That witness said the brawl included 20 to 25 people. ``Fists were flying,'' the witness said. ``It was like a bench - clearing brawl. The bouncers kind of provoked it though. They just came in and started pushing people.''
Another source, who also requested anonymity, told The Courant the Whalers were pushed, shoved and kicked by the Network bouncers when they didn't leave the nightclub quickly enough. According to the witness, the bouncers cornered the players outside the bar in the mall area and police closed in and sprayed the Whalers with pepper spray and used nightsticks.

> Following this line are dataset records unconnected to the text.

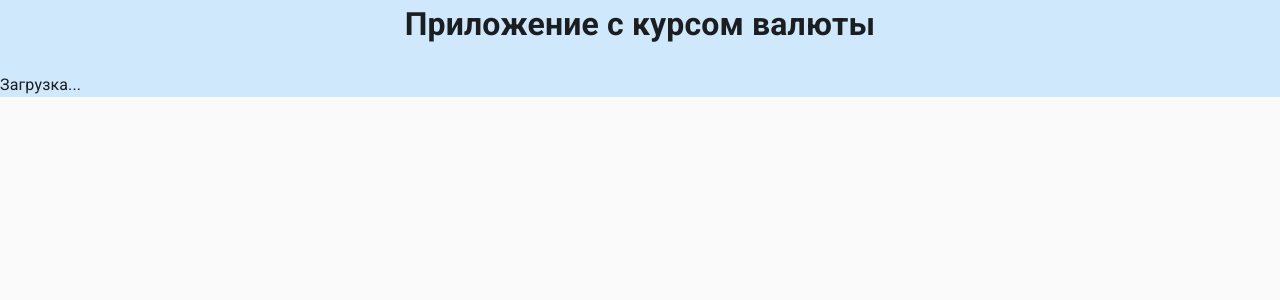
Repository: XaVi7777/mchs-test
Page: / (app in front-end/)
These files come from the project's save history. The page is drawn as it stood at one moment and after the next save; the edit follows.
The browser window is 1280 px wide. The pictures show the whole page.
The page's requests for data from a server got no answer. The project was rebuilt for these pictures with package versions that can differ from the ones it lists, and the page was loaded fresh each time. No one was signed in, and anything a server would have sent is missing.

Above is the page before, as saved 2020-08-13 19:47:32.

After the next save:
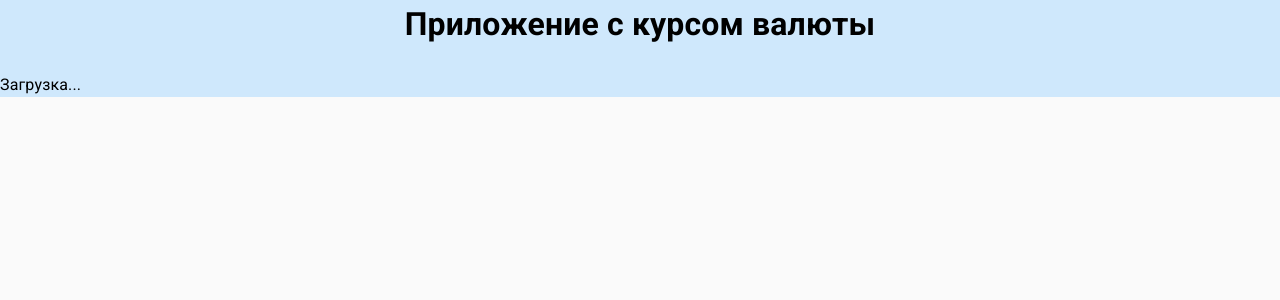
Saved 4 min 46 s later.
--- a/front-end/src/index.css
+++ b/front-end/src/index.css
@@ -1,6 +1,9 @@
 * {
   margin: 0;
+  position: relative;
   padding: 0;
+  color: #000;
+  box-sizing: border-box;
 }
 
 body {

Jones said: ``This never should have happened. They sprayed [pepper spray] at me. Look how red my face is. None of us should have been in that courtroom. Not one.''

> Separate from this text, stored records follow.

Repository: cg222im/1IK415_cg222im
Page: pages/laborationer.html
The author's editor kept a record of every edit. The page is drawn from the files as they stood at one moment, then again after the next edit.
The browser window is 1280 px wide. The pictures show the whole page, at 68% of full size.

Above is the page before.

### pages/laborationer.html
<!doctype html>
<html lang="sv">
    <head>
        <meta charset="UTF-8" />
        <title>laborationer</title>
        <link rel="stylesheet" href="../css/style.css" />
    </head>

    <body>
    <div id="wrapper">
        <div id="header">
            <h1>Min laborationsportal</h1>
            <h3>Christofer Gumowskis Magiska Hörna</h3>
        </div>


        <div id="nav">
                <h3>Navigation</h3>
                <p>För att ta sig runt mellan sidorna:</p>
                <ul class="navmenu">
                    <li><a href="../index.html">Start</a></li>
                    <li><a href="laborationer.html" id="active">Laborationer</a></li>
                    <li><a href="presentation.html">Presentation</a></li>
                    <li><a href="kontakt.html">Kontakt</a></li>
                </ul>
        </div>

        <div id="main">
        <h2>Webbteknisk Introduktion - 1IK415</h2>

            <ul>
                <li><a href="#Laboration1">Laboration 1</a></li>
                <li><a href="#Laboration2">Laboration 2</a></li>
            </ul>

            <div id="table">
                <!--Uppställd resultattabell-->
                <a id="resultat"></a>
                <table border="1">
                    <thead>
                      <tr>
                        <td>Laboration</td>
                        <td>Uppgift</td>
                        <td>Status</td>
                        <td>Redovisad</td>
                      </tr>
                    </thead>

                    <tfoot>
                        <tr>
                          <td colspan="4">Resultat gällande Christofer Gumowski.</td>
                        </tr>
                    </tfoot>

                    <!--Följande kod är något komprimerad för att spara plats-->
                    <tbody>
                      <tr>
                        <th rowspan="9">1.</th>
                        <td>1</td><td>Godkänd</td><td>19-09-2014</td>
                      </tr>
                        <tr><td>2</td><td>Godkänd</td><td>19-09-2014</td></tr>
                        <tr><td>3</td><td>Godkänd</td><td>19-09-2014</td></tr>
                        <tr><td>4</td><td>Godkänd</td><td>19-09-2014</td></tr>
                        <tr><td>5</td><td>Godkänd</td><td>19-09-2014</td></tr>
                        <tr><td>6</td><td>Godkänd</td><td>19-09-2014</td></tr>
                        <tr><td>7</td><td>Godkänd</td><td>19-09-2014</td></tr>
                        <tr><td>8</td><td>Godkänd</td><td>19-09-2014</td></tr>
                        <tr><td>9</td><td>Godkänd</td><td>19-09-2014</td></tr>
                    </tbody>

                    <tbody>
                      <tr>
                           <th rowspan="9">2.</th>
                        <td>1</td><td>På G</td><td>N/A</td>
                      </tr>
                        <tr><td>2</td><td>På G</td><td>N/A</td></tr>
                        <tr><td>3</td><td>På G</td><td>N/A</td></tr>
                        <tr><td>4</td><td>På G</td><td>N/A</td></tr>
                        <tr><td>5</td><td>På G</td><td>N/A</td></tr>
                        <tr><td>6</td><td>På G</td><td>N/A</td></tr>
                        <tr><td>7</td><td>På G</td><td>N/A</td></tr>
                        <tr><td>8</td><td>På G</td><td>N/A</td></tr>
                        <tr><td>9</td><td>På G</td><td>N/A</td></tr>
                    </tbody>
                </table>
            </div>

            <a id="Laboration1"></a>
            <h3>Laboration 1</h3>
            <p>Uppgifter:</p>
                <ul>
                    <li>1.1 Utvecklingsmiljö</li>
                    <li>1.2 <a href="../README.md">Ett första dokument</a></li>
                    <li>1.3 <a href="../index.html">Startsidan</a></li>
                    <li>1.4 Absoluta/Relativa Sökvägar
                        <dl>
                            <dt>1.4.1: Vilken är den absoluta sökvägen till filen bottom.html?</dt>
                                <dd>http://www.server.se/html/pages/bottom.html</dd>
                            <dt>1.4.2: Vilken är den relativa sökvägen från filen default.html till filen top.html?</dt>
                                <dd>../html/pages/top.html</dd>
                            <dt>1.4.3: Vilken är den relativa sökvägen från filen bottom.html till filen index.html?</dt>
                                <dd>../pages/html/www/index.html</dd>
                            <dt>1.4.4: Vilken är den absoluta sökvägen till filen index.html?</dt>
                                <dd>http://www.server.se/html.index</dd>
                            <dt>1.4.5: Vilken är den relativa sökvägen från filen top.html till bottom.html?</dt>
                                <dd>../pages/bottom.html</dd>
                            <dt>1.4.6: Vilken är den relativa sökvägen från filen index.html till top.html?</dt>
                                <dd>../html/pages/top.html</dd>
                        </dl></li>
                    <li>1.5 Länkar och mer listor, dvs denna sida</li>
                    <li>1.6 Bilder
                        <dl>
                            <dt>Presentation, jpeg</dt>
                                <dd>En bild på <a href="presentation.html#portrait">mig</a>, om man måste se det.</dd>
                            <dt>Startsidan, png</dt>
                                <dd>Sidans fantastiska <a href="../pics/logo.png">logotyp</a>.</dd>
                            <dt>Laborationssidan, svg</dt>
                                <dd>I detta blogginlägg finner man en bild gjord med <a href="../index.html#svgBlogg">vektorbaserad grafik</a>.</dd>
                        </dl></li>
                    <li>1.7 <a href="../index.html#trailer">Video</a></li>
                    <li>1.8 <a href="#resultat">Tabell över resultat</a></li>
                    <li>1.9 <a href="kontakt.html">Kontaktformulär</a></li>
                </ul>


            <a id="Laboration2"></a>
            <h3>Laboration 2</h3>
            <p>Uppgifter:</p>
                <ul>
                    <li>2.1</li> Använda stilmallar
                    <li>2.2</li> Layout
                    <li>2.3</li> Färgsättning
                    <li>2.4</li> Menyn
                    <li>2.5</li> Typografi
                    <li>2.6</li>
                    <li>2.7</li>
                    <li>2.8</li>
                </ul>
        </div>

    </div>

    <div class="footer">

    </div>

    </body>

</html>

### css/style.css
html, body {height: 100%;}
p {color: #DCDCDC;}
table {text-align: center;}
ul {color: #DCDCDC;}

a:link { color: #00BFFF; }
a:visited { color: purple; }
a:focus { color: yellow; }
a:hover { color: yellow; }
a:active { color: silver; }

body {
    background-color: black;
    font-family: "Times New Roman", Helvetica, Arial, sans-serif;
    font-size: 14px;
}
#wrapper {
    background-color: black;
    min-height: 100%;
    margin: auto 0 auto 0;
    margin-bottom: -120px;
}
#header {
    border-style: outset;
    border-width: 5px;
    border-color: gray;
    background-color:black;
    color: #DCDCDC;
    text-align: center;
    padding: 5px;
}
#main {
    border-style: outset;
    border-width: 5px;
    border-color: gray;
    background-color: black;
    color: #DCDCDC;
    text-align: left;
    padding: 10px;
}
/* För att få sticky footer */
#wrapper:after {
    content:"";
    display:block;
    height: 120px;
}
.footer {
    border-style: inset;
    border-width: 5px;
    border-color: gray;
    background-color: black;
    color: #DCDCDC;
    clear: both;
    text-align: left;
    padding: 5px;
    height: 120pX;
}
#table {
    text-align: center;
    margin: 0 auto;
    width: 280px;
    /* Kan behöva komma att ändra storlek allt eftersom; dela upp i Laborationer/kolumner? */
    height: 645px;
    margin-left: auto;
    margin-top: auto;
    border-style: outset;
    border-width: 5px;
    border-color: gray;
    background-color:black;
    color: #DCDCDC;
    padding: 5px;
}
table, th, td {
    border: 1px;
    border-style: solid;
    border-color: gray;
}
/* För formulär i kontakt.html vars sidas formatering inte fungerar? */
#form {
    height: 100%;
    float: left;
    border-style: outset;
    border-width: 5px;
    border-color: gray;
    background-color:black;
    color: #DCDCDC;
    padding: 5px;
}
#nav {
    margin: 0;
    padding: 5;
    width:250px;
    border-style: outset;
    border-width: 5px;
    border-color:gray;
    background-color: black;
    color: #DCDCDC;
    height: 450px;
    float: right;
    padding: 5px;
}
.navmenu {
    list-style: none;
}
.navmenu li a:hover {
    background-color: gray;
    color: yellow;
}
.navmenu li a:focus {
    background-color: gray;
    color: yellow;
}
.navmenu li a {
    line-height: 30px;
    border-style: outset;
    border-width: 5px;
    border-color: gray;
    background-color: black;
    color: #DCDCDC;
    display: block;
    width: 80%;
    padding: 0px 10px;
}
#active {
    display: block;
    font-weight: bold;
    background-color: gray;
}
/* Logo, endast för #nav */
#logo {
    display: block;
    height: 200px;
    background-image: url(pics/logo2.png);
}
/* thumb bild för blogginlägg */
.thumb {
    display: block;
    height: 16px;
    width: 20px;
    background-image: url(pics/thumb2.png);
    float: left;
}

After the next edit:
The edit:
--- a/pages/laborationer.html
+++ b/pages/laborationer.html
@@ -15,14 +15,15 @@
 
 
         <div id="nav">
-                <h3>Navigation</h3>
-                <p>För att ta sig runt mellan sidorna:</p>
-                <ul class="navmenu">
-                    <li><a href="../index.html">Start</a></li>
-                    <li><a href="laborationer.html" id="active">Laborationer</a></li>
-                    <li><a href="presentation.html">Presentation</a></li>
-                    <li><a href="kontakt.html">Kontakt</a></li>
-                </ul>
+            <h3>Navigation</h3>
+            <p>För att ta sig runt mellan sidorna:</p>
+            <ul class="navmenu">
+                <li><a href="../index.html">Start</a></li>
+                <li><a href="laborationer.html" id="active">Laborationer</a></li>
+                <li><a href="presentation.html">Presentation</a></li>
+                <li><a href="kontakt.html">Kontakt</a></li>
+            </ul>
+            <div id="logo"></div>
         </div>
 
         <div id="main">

March 25, 1994|By Jeff Jacobs; Courant Staff Writer
Verbeek, who spoke on behalf of the players, said he was hit by a little pepper spray, but not to the extent of the others. Verbeek insisted the players didn't throw any punches.
``It wasn't a brawl. We were just trying to get out of there,'' Verbeek said. ``It was so confusing. They can paint the picture we were badly drunk but we weren't.
``They told us to leave. I guess we didn't leave fast enough.''
Verbeek said the bouncers pushed the players outside the nightclub into the mall.
``We weren't fighting. We weren't loud,'' Verbeek said.
When asked if he thought heshould have been arrested, Verbeek said no.
The Whalers were in a holding cell from 4 a.m. to 8 a.m. and spent the rest of the day, until their 5 p.m. release, in the courthouse. At the arraignment, bail was set at $250.
Verbeek said some other Whalers were in and out of Network duringthe night.
When the afternoon session resumed at 2 p.m., the Whalers' cases were delayed a few more hours because Judge Murphy, over Amigone's objection, decided to allow a TV camera and two photographers in the courtroom during the Whalers' hearing. But first, she wanted to hear a number of other cases to better clear the courtroom.
Asked what lesson was learned, Verbeek said: ``There was a 12 o'clock curfew. And we missed it. We embarrassed ourselves, our families, our organization. We let everyone down.''
McGuire said the players will be disciplined, but the extent has not been determined. He said he will talk to Gordon and general manager Paul Holmgren, both in New York for league meetings, on whether the six will play tonight in Buffalo.
Although Pronger's underage presence in a bar was never discussed, Diina said that remains a question to be pursued by the State Liquor Authority.
McCarthy said he went to the Sabres' home game and later watched the Los Angeles Kings' game on satellite in another establishment.
``I stopped in [Network] for a beer on the way back to the hotel,'' McCarthy said. ``I ordered a beer and saw a couple of players. I should have turned around and walked out.
``I stepped over the line. I went over to talk to the guys. It was bad misjudgment. A big mistake. It's embarrassing for myself, my family and my organization. It's a nightmare that just doesn't end. I should have known better. I'm not going to lie. It was a bad, bad decision. I can only hope this one mistake doesn't hurt my career.''
"The Hand is fine, I got a shot of chromosone yesterday." John Kordic on the status of his hand.
"Let's get out of this sh*thole."
Phil Esposito, on Winnipeg, after Team Canada lost game 3 of the 1972 series to the Russians.